But within months of her announcing she was due to welcome her first child with Prince Harry, the tide began to turn.

With a consistent undertone of dog-whistling racism, the right-leaning press focused endless coverage on Meghan as a demanding “diva”, circulated unfounded rumours about a feud with her sister-in-law the Duchess of Cambridge and described her decision not to give birth at a hospital 40 kilometres away from her home as a “snub”.

The arrival of her newborn son marks another change for Britain's royal family. The child will be the first to be born into the House of Windsor with black ancestry as Meghan's mother – Doria Ragland is African-American.

While the baby will not have to partake in the same royal duties as his first cousins, Prince George, Princess Charlotte and Prince Louis, already there are fears how Meghan and Harry’s child-rearing choices will be reported by Britain’s tabloid press.

The Sussexes' decision to keep the birth private angered many in the media, who expect a woman who has given birth just hours before to stand outside the hospital with the newborn to be photographed by the world's press.

Their choice differs from Harry’s sister-in-law, Kate, who obliged the photocall for all three of her children. Kate followed in the footsteps of Princess Diana, who posed for photographs outside the Lindo Wing of St Mary’s Hospital with Prince William and Harry.

(FILES) In this file photo taken on April 23, 2018 Britain's Prince William, Duke of Cambridge (L) and Britain's Catherine, Duchess of Cambridge aka Kate Middleton show their newly-born son, their third child, to the media outside the Lindo Wing at St Mary's Hospital in central London.  
Prince William and Kate named their baby son Louis Arthur Charles, Kensington Palace announced on April 27. / AFP PHOTO / Isabel INFANTES
Britain's Prince William, Duke of Cambridge and Catherine, Duchess of Cambridge show their newly-born third child Prince Louis to the media. AFP 

Writing in the Daily Express, columnist Carole Malone described the couple's decision as "rude" and blamed the duchess for alienating "decent, supportive royalists whose only crime is to want to share in the joy of the baby after watching her proudly clutching the bump for the last six months".

“Along comes Meghan Markle – dragging Harry behind her – and slaps those good people in the face,” she wrote.

The Sun described the move as "the shattering of a tradition that goes back for decades".

But royal historian Marlene Koenig said Meghan and Harry’s choice is in line with that of many siblings of heirs to the throne.

Sarah Ferguson, the former wife of Prince Andrew, chose to have her two daughters at the Portland Hospital and waited two days before showing her newborns to the world. Sophie, the Countess of Wessex and wife of Prince Edward, had her firstborn, daughter Louise, at Frimley Park Hospital in Surrey.

"Louise almost died because she had a placenta ablation. The first photo op was Edward and Sophie leaving the hospital without their baby," Koenig tells The National.

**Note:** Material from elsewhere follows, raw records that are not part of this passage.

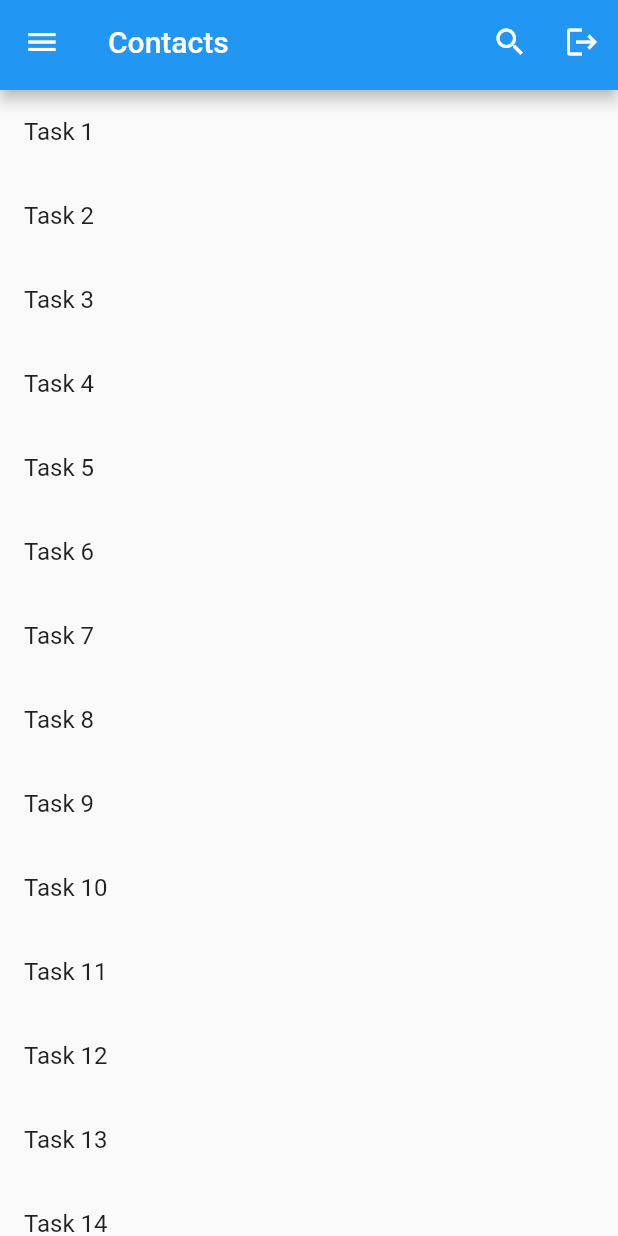
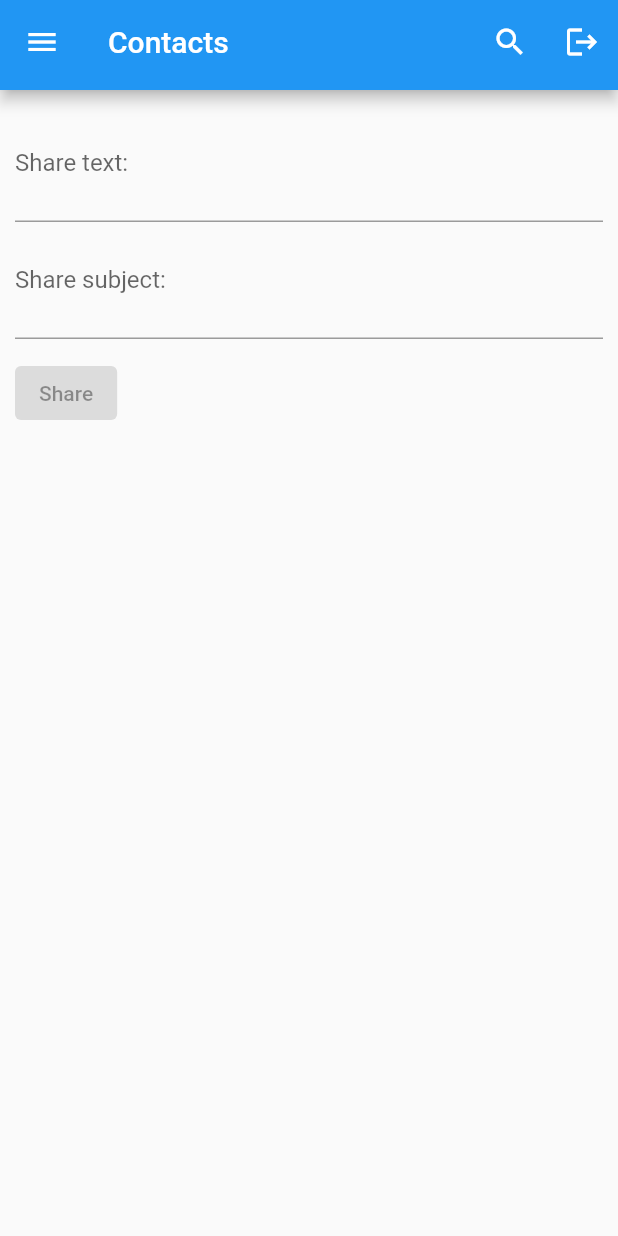
Before and after one commit to ahmedraza55592/mad_labs, a Flutter app: the HomePage screen opened by its route, on a phone screen of 412 x 824 dp. Run offline on Flutter 3.47's test engine with Material 2 defaults, Android fonts, the phone set to English and light mode, and no system bars; our stand-ins replace flutter_local_notifications, share_plus, shared_preferences, timezone; accounts and stored records are empty.

Commit message:
- shared preferences implemented  - share_plus implemented  - lab 06 completed

```diff
--- a/lib/screens/home_page.dart
+++ b/lib/screens/home_page.dart
@@ -1,6 +1,6 @@
 import 'package:flutter/material.dart';
-import 'package:mad_labs/screens/detail_screen.dart';
 import 'package:mad_labs/utils/constants.dart';
+import 'package:share_plus/share_plus.dart';
 
 class HomePage extends StatefulWidget {
   const HomePage({Key? key}) : super(key: key);
@@ -11,6 +11,9 @@ class HomePage extends StatefulWidget {
 
 class _HomePageState extends State<HomePage> {
   bool isSearching = false;
+  String text = '';
+  String subject = '';
+  List<String> imagePaths = [];
 
   final tasks = List<Task>.generate(
       20,
@@ -57,7 +60,6 @@ class _HomePageState extends State<HomePage> {
           onPressed: () {
             Constants.prefs?.setBool('loggedIn', false);
             Navigator.pushReplacementNamed(context, '/signin');
-
           },
           icon: const Icon(Icons.logout)),
     ];
@@ -84,22 +86,77 @@ class _HomePageState extends State<HomePage> {
             preferredSize: const Size.fromHeight(60.0)),
         body: isSearching
             ? Container()
-          : ListView.builder(
-              itemCount: tasks.length,
-              itemBuilder: (context, index) {
-                return ListTile(
-                  title: Text(tasks[index].taskName!),
-                  onTap: () {
-                    Navigator.push(
-                        context,
-                        MaterialPageRoute(
-                            builder: (_) => DetailScreen(
-                                  task: tasks[index],
-                                )));
+            : Padding(
+                padding: const EdgeInsets.all(10.0),
+                child: Column(
+                  crossAxisAlignment: CrossAxisAlignment.start,
+                  children: [
+                    TextField(
+                      decoration: const InputDecoration(
+                        labelText: 'Share text:',
+                        hintText: 'Enter some text and/or link to share',
+                      ),
+                      maxLines: 2,
+                      onChanged: (String value) => setState(() {
+                        text = value;
+                      }),
+                    ),
+                    TextField(
+                      decoration: const InputDecoration(
+                        labelText: 'Share subject:',
+                        hintText: 'Enter subject to share (optional)',
+                      ),
+                      maxLines: 2,
+                      onChanged: (String value) => setState(() {
+                        subject = value;
+                      }),
+                    ),
+                    const Padding(padding: EdgeInsets.only(top: 12.0)),
+                    Builder(
+                      builder: (BuildContext context) {
+                        return ElevatedButton(
+                          onPressed: text.isEmpty && imagePaths.isEmpty
+                              ? null
+                              : () => _onShare(context),
+                          child: const Text('Share'),
+                        );
                       },
+                    ),
+                  ],
+                ),
+              )
+        //  ListView.builder(
+        //     itemCount: tasks.length,
+        //     itemBuilder: (context, index) {
+        //       return ListTile(
+        //         title: Text(tasks[index].taskName!),
+        //         onTap: () {
+        //           Navigator.push(
+        //               context,
+        //               MaterialPageRoute(
+        //                   builder: (_) => DetailScreen(
+        //                         task: tasks[index],
+        //                       )));
+        //         },
+        //       );
+        //     }),
         );
-              }),
-    );
+  }
+
+  void _onShare(BuildContext context) async {
+
+    final box = context.findRenderObject() as RenderBox?;
+
+    if (imagePaths.isNotEmpty) {
+      await Share.shareFiles(imagePaths,
+          text: text,
+          subject: subject,
+          sharePositionOrigin: box!.localToGlobal(Offset.zero) & box.size);
+    } else {
+      await Share.share(text,
+          subject: subject,
+          sharePositionOrigin: box!.localToGlobal(Offset.zero) & box.size);
+    }
   }
 }
 
```
Lines whose indentation alone changed are shown as unchanged.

Amid British tabloids’ outcry about being left out of Baby Sussex’s arrival, there are signs that support for Meghan and Harry is strong. The couple used their brand-new Instagram account to ask well-wishers to send charitable donations rather than gifts as part of the #globalsussexbabyshower. One of the beneficiaries, the Lunchbox fund, said the donations meant they could provide a minimum of 100,000 additional meals to children in South Africa.

“That shows the power that this couple have and the good that they can do in so many different arenas that William and Catherine can’t because of their own position,” Koenig says.

At home too, defence of Meghan has come from a surprising place. The Guardian, a newspaper that has often expressed republican views, published several opinion pieces criticising attacks on her as being tinged with racism and sexism. The Independent, which in the run-up to her wedding ran articles suggesting the monarchy should be abolished, praised the duchess for deciding to keep details of the birth private.

What is clear is that intrigue in the life of the Sussexes – Meghan, Harry and Baby Sussex – is set to continue.

“There’s a sense of interest in them not just as royals but as a new kind of celebrity royal,” says historian Anna Whitelock.

“The baby is the product of a biracial marriage, the marriage of an American, which is an added dimension to it. Harry has always been a high-profile royal. This baby will always generate a level of interest.”

What remains to be seen is whether motherhood might change the British press’s perception of Meghan. Whitelock believes social media – and particularly the new Sussex Instagram account – could be the key to the duchess taking back control of the narrative around her.

“I think it will depend on how they decide to curate their own internet channels rather than using traditional media,” Whitelock says.

“I believe Meghan and Harry will become even more of a global power couple. Clearly, they have friends on both sides of the Atlantic and they speak out on causes close to them. They will have an international profile in a different way but in some senses equal to William and Kate.”